Reading this article reminded me that the Marxist understanding of cost and value needs to be developed in away that Marx just wasn't aware of but is vital to our peak oil times.
Free Dissent writes:
"Mutualists (or non-vulgar market anarchists) accept that products have natural values. Each product on average commands a certain amount of time and energy to produce. The average amount of labor put into a product directly determines its cost. For example, technology and labor-saving devices have made farming much more efficient to produce. Due to this, food is more abundant and cheap. Producing 500 apples requires a lot less labor today compared to 300 years ago. This is exactly why the natural value of an apple is much lower today than in the past. The Labor Theory of Value helps explain this very clearly. It is the natural values of varying products that drive the economic engine."

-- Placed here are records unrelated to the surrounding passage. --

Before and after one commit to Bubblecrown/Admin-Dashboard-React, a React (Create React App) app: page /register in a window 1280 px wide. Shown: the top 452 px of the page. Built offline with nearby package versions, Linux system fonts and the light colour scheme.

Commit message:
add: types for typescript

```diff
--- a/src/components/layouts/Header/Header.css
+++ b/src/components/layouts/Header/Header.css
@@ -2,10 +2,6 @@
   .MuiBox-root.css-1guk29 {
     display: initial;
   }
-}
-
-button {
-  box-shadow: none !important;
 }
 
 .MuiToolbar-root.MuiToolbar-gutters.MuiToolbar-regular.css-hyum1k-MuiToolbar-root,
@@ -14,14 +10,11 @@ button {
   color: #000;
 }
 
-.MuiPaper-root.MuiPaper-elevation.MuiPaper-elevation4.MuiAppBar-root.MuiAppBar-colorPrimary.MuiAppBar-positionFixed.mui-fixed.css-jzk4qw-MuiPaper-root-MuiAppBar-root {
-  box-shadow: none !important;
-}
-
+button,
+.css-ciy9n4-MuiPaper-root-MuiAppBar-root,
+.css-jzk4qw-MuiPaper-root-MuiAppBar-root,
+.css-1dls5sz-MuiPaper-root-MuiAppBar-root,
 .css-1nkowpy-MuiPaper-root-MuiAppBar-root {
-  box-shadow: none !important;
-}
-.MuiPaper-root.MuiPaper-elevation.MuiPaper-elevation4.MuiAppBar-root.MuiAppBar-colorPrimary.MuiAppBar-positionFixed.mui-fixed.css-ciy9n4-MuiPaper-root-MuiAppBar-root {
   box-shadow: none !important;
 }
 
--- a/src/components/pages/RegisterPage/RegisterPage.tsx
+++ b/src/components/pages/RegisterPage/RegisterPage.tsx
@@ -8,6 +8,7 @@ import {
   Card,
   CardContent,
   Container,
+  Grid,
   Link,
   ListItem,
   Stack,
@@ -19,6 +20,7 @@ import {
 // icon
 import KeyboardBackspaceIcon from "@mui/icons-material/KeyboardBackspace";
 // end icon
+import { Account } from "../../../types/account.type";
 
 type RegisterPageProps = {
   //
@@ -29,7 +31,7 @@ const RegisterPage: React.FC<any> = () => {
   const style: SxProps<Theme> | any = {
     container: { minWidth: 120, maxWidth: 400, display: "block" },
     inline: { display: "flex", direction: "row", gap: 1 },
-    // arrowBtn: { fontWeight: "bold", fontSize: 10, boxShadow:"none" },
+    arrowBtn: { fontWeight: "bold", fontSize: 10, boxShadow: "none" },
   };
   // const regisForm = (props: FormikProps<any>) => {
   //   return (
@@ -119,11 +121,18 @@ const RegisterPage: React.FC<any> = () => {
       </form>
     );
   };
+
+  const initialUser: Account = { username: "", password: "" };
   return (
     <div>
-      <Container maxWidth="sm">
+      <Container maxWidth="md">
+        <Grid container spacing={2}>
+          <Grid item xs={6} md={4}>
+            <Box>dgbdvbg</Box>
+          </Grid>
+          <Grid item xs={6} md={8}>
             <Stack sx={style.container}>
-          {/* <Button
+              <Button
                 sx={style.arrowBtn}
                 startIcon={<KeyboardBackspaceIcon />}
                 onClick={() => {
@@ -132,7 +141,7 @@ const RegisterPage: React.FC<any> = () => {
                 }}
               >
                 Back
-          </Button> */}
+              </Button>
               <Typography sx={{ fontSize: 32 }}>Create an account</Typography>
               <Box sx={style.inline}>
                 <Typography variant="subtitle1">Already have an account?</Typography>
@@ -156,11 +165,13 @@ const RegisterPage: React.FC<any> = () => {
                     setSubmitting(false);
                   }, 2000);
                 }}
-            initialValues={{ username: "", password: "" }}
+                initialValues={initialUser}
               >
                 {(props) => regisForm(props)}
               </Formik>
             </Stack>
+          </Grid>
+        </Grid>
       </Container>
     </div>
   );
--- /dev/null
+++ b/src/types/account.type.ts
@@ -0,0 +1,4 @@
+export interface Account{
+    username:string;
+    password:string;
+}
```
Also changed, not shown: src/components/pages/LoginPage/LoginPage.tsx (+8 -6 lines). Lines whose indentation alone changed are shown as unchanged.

Before going into the dynamics of cost and value it is important to flag up the problem of hidden cost. This makes no difference to the thrust of the article quoted above but it matters anyway. We think that by reducing labour and relying instead on machinery we are reducing cost but all that happens is we are hiding several costs that involve less labour and land: the production of fossil fuels.
Finding, processing, and delivering fossil fuels are not part of the hidden costs. The farmer pays money for these things and has to make them balance. But the millions of years forming gas, oil, and coal are real costs that are not included. Likewise the future costs to the farmer of changes in climate due to use of fossil fuels is not calculated - these are costs hidden in the future.
I sat in the pub sith someone the otehr day who said -as though it was a given - that we tend to ever greater efficiency therefore supermarkets must be more efficient that community agricultre. But that's because our inefficient, or costs, are hidden under the ground and in the air.
Thus the profit margin is increased efficiently. Ta da!
Okay, now we can think about surplus labour...